Front-end code change data
=== Begin Enclosure ===

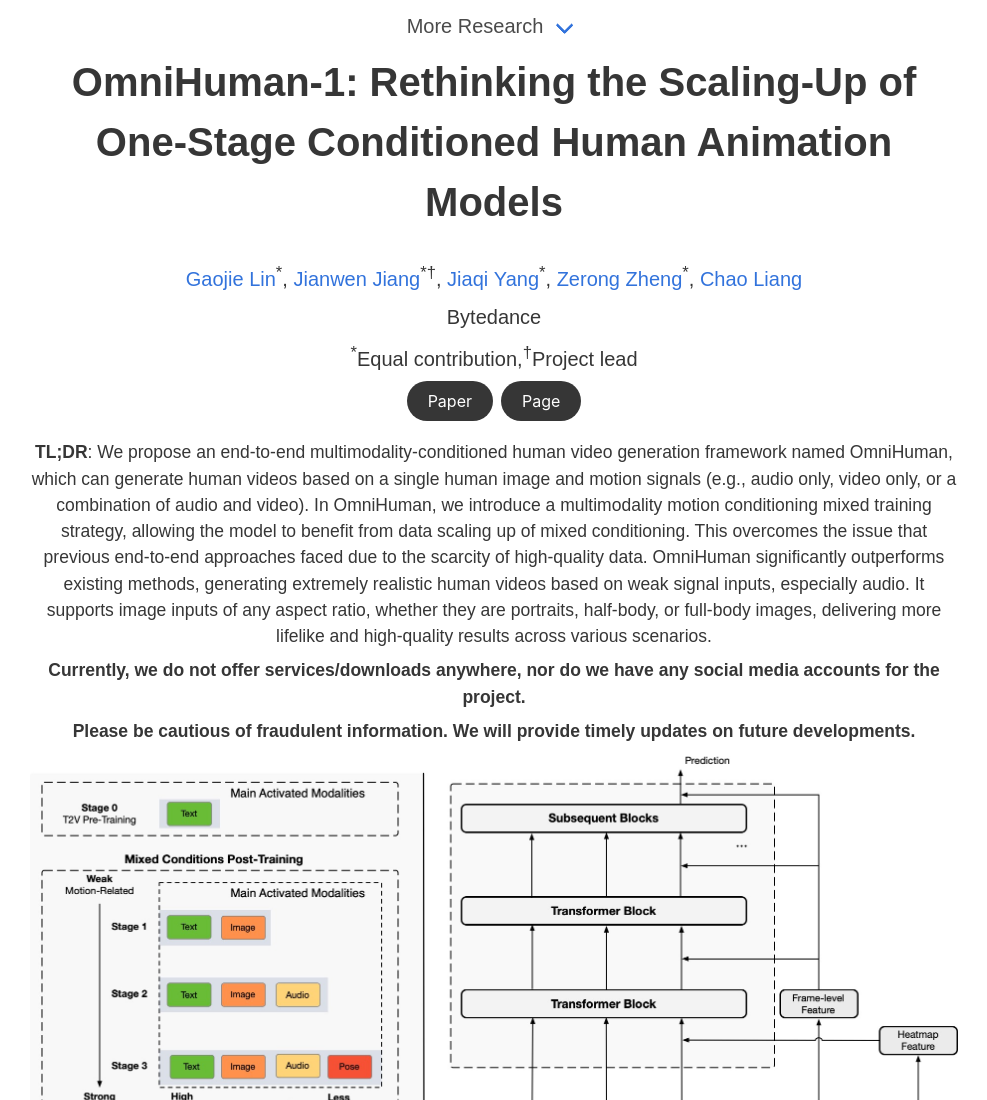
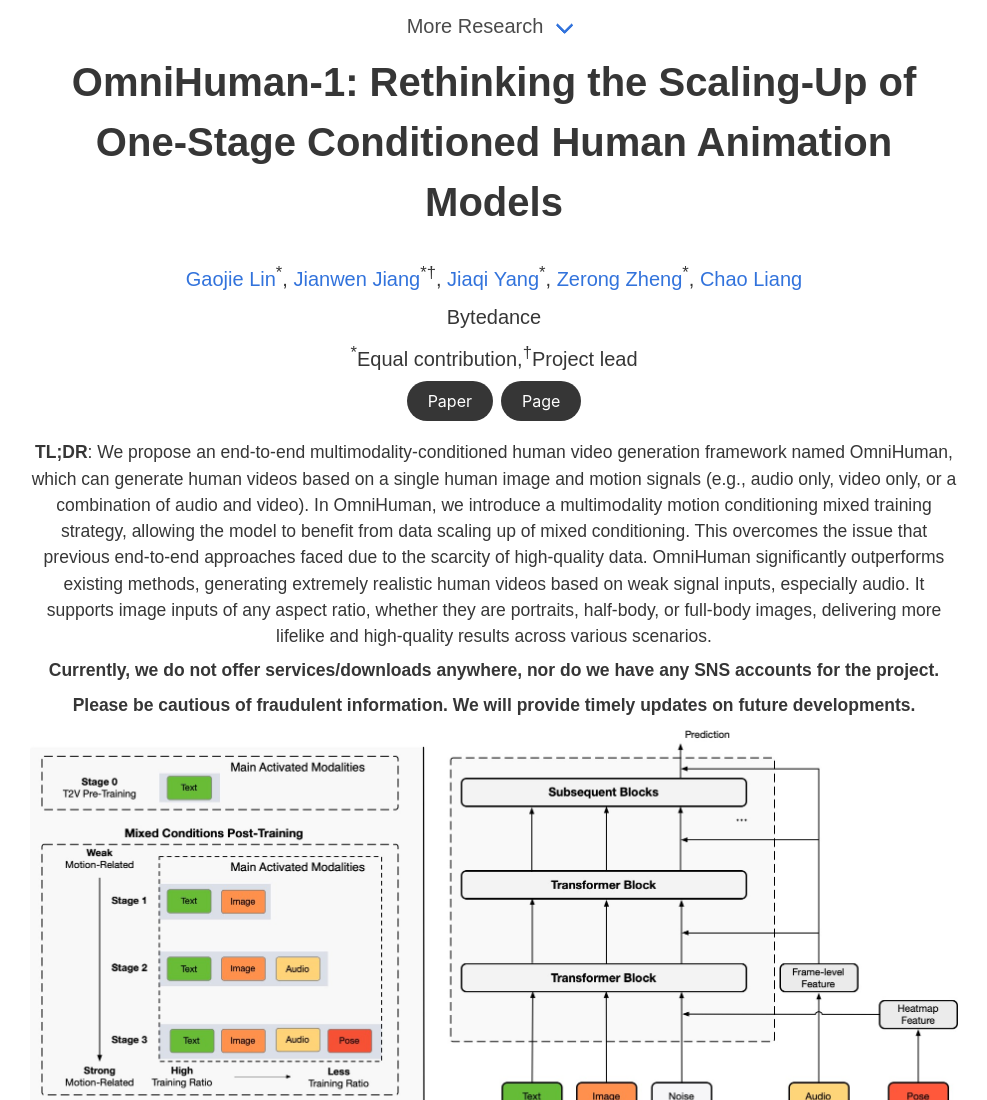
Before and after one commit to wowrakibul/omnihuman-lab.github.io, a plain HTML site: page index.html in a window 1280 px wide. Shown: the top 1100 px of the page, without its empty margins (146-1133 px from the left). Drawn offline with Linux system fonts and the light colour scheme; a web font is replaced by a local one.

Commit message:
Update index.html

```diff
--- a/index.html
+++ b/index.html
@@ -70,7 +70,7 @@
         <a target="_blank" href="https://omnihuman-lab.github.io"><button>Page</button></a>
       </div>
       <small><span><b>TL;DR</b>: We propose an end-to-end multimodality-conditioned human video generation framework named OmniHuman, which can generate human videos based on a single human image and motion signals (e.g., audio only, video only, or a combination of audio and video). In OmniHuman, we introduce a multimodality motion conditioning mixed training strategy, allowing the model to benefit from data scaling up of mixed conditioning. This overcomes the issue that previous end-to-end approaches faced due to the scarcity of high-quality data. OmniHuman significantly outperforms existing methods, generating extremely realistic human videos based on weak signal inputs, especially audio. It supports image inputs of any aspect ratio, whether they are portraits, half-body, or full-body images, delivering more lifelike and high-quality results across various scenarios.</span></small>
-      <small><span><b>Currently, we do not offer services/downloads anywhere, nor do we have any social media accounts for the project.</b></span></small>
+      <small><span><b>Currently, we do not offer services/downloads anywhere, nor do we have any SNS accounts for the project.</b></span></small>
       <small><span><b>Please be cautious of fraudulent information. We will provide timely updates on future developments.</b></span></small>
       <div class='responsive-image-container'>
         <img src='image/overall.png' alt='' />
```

=== End Enclosure ===
=== Begin Enclosure ===

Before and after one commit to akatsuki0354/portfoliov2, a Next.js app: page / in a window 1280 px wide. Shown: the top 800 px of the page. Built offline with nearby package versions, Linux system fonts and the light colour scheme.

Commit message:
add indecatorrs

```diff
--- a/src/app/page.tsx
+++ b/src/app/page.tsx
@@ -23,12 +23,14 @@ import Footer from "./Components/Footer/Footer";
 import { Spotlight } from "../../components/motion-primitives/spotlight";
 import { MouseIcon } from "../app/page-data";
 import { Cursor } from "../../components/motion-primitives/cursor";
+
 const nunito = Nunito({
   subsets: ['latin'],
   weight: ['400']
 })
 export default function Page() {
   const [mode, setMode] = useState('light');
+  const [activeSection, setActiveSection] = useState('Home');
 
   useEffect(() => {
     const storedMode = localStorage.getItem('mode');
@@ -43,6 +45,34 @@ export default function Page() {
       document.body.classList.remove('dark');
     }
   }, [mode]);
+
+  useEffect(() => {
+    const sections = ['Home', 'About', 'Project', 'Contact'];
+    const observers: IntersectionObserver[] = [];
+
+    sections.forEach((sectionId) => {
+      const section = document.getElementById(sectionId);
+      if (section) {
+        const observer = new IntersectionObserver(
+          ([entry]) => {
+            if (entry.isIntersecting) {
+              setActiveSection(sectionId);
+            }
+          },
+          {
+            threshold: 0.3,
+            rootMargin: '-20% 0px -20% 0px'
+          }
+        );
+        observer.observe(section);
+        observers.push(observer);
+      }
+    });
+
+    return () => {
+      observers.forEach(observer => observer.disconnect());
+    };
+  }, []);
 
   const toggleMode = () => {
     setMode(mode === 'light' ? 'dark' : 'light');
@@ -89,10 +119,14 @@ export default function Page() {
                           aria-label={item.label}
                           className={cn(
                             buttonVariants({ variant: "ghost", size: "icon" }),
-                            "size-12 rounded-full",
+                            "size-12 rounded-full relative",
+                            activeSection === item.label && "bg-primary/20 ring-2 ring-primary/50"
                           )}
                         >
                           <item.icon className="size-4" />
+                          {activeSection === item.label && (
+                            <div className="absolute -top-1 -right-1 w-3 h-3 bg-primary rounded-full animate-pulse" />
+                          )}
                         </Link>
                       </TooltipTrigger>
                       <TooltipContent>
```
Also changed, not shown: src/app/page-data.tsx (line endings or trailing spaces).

=== End Enclosure ===
=== Begin Enclosure ===

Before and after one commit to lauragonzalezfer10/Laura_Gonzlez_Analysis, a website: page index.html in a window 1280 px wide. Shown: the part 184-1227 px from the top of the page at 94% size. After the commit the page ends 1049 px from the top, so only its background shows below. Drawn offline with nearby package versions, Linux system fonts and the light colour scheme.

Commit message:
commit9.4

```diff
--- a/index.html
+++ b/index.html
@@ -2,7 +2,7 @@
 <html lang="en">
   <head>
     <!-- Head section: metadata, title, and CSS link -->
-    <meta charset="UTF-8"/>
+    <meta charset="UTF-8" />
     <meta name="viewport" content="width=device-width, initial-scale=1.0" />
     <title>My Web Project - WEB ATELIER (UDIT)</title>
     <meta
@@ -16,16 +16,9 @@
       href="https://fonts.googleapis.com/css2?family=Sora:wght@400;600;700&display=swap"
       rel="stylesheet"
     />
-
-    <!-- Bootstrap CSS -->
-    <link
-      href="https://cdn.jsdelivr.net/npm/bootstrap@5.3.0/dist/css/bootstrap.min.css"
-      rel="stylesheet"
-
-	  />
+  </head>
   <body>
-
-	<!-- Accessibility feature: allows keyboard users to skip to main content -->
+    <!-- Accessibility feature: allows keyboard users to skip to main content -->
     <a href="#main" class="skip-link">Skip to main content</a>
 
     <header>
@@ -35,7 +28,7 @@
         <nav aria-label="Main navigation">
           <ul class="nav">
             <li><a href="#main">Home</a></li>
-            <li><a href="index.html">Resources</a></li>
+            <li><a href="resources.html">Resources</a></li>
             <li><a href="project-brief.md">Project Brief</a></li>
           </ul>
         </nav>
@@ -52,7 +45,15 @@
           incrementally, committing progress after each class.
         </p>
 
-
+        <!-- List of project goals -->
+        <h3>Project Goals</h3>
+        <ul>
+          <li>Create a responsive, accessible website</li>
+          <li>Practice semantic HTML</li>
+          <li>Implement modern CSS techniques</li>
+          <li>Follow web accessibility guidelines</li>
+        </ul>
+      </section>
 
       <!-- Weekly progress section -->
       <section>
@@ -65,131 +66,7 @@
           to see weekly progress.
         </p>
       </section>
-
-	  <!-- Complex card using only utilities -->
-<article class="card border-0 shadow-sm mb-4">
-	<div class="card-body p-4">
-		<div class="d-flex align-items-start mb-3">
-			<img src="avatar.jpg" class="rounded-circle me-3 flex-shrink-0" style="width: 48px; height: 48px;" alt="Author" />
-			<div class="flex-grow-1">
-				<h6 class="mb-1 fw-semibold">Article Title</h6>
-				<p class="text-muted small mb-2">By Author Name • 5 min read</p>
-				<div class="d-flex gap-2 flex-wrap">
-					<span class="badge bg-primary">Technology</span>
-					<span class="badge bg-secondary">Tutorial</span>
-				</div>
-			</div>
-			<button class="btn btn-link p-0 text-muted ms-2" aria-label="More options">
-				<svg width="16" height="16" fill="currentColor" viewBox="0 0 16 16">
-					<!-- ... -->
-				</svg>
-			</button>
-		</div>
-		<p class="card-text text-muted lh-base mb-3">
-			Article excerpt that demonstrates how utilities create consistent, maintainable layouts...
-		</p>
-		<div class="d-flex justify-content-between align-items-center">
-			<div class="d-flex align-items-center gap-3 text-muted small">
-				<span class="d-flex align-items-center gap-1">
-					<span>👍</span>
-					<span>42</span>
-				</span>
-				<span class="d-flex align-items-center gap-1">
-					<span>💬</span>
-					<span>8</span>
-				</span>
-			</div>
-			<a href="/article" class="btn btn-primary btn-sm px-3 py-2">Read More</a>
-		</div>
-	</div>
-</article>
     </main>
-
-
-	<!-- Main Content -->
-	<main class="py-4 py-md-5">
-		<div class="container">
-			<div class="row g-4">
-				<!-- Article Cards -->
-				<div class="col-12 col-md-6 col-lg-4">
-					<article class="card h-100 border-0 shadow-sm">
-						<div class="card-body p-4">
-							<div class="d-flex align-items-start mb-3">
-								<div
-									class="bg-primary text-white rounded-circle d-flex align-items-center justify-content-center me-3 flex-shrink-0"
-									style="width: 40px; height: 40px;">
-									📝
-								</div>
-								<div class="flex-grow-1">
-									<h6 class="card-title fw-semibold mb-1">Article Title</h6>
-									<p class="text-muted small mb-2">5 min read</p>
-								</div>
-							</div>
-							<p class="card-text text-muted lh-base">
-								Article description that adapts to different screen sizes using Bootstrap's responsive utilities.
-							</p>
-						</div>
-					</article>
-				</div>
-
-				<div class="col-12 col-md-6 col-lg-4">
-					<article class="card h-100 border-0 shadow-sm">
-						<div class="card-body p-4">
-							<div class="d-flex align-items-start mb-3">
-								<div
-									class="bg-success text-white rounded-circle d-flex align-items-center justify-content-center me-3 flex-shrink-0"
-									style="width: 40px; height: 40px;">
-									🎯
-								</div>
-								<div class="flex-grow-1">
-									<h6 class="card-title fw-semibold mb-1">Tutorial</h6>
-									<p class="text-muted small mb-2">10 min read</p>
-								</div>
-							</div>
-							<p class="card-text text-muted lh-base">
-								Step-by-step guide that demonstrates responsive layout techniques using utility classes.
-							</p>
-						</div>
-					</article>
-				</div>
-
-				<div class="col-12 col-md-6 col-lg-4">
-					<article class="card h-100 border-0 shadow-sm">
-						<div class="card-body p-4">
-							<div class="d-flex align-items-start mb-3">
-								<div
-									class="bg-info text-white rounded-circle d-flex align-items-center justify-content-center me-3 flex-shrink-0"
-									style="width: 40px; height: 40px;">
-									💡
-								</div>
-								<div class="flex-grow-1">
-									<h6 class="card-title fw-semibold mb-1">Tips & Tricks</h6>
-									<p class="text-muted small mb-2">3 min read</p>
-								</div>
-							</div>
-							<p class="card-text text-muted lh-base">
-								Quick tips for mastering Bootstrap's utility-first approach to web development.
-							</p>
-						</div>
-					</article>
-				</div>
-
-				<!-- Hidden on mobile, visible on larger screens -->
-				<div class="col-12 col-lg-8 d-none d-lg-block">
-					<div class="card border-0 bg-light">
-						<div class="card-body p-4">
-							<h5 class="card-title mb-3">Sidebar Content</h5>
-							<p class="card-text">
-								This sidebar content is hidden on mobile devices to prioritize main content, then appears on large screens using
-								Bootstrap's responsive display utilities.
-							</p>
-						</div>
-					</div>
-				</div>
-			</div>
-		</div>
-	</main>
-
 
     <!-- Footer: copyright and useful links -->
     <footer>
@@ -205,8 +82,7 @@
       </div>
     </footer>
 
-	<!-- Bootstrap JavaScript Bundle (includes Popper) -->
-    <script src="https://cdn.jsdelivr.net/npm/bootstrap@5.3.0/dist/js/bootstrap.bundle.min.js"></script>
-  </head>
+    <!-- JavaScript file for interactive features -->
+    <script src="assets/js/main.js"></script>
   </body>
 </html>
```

=== End Enclosure ===

== Try it ==
Every line of the records containing the word "index" must appear in the answer.

== Response below ==
Before and after one commit to wowrakibul/omnihuman-lab.github.io, a plain HTML site: page index.html in a window 1280 px wide. Shown: the top 1100 px of the page, without its empty margins (146-1133 px from the left). Drawn offline with Linux system fonts and the light colour scheme; a web font is replaced by a local one.
Update index.html
--- a/index.html
+++ b/index.html
Before and after one commit to lauragonzalezfer10/Laura_Gonzlez_Analysis, a website: page index.html in a window 1280 px wide. Shown: the part 184-1227 px from the top of the page at 94% size. After the commit the page ends 1049 px from the top, so only its background shows below. Drawn offline with nearby package versions, Linux system fonts and the light colour scheme.
--- a/index.html
+++ b/index.html
-            <li><a href="index.html">Resources</a></li>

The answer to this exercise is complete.